● To do
Retype the entries. Match them exactly.

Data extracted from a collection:
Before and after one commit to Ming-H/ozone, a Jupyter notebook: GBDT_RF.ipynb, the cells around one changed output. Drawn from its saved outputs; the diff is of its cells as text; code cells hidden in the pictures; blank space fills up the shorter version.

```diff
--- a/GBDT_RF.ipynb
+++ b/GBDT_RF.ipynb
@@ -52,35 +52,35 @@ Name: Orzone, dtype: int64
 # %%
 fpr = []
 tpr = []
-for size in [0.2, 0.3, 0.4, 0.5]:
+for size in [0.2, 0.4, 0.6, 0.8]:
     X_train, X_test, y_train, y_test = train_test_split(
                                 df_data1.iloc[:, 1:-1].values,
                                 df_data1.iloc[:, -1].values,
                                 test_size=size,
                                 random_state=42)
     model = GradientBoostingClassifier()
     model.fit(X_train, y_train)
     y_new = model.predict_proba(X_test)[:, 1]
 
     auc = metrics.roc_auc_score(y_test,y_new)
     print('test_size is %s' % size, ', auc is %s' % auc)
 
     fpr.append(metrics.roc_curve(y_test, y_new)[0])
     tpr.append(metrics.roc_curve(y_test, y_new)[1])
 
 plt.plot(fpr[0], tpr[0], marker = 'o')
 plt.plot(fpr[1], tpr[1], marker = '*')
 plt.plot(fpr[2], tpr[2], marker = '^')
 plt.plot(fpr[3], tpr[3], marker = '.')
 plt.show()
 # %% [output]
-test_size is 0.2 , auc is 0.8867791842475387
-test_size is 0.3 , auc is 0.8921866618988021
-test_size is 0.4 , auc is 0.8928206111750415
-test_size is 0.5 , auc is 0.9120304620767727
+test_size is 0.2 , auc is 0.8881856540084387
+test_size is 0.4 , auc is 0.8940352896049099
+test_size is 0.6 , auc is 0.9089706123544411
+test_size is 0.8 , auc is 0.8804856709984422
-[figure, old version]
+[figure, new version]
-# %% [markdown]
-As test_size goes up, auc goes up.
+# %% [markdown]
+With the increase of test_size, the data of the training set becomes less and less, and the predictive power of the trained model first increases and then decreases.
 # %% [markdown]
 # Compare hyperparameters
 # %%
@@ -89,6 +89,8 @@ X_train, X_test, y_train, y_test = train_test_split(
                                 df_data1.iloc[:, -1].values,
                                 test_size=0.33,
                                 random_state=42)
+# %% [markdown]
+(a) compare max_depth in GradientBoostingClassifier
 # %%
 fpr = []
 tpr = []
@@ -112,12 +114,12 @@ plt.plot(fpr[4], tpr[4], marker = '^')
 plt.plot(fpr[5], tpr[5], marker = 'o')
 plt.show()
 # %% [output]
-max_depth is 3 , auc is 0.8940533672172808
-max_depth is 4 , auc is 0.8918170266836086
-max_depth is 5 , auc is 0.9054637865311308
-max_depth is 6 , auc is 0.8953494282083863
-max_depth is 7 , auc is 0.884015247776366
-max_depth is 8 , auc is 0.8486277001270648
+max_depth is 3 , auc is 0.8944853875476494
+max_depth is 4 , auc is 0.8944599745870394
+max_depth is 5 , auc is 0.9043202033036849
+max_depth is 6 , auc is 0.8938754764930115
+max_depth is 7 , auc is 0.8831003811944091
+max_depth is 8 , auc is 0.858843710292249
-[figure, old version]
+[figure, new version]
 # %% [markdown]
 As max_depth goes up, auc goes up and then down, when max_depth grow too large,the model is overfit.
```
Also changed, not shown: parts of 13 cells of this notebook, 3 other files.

● Completed exercise
Before and after one commit to Ming-H/ozone, a Jupyter notebook: GBDT_RF.ipynb, the cells around one changed output. Drawn from its saved outputs; the diff is of its cells as text; code cells hidden in the pictures; blank space fills up the shorter version.

```diff
--- a/GBDT_RF.ipynb
+++ b/GBDT_RF.ipynb
@@ -52,35 +52,35 @@ Name: Orzone, dtype: int64
 # %%
 fpr = []
 tpr = []
-for size in [0.2, 0.3, 0.4, 0.5]:
+for size in [0.2, 0.4, 0.6, 0.8]:
     X_train, X_test, y_train, y_test = train_test_split(
                                 df_data1.iloc[:, 1:-1].values,
                                 df_data1.iloc[:, -1].values,
                                 test_size=size,
                                 random_state=42)
     model = GradientBoostingClassifier()
     model.fit(X_train, y_train)
     y_new = model.predict_proba(X_test)[:, 1]
 
     auc = metrics.roc_auc_score(y_test,y_new)
     print('test_size is %s' % size, ', auc is %s' % auc)
 
     fpr.append(metrics.roc_curve(y_test, y_new)[0])
     tpr.append(metrics.roc_curve(y_test, y_new)[1])
 
 plt.plot(fpr[0], tpr[0], marker = 'o')
 plt.plot(fpr[1], tpr[1], marker = '*')
 plt.plot(fpr[2], tpr[2], marker = '^')
 plt.plot(fpr[3], tpr[3], marker = '.')
 plt.show()
 # %% [output]
-test_size is 0.2 , auc is 0.8867791842475387
-test_size is 0.3 , auc is 0.8921866618988021
-test_size is 0.4 , auc is 0.8928206111750415
-test_size is 0.5 , auc is 0.9120304620767727
+test_size is 0.2 , auc is 0.8881856540084387
+test_size is 0.4 , auc is 0.8940352896049099
+test_size is 0.6 , auc is 0.9089706123544411
+test_size is 0.8 , auc is 0.8804856709984422
-[figure, old version]
+[figure, new version]
-# %% [markdown]
-As test_size goes up, auc goes up.
+# %% [markdown]
+With the increase of test_size, the data of the training set becomes less and less, and the predictive power of the trained model first increases and then decreases.
 # %% [markdown]
 # Compare hyperparameters
 # %%
@@ -89,6 +89,8 @@ X_train, X_test, y_train, y_test = train_test_split(
                                 df_data1.iloc[:, -1].values,
                                 test_size=0.33,
                                 random_state=42)
+# %% [markdown]
+(a) compare max_depth in GradientBoostingClassifier
 # %%
 fpr = []
 tpr = []
@@ -112,12 +114,12 @@ plt.plot(fpr[4], tpr[4], marker = '^')
 plt.plot(fpr[5], tpr[5], marker = 'o')
 plt.show()
 # %% [output]
-max_depth is 3 , auc is 0.8940533672172808
-max_depth is 4 , auc is 0.8918170266836086
-max_depth is 5 , auc is 0.9054637865311308
-max_depth is 6 , auc is 0.8953494282083863
-max_depth is 7 , auc is 0.884015247776366
-max_depth is 8 , auc is 0.8486277001270648
+max_depth is 3 , auc is 0.8944853875476494
+max_depth is 4 , auc is 0.8944599745870394
+max_depth is 5 , auc is 0.9043202033036849
+max_depth is 6 , auc is 0.8938754764930115
+max_depth is 7 , auc is 0.8831003811944091
+max_depth is 8 , auc is 0.858843710292249
-[figure, old version]
+[figure, new version]
 # %% [markdown]
 As max_depth goes up, auc goes up and then down, when max_depth grow too large,the model is overfit.
```
Also changed, not shown: parts of 13 cells of this notebook, 3 other files.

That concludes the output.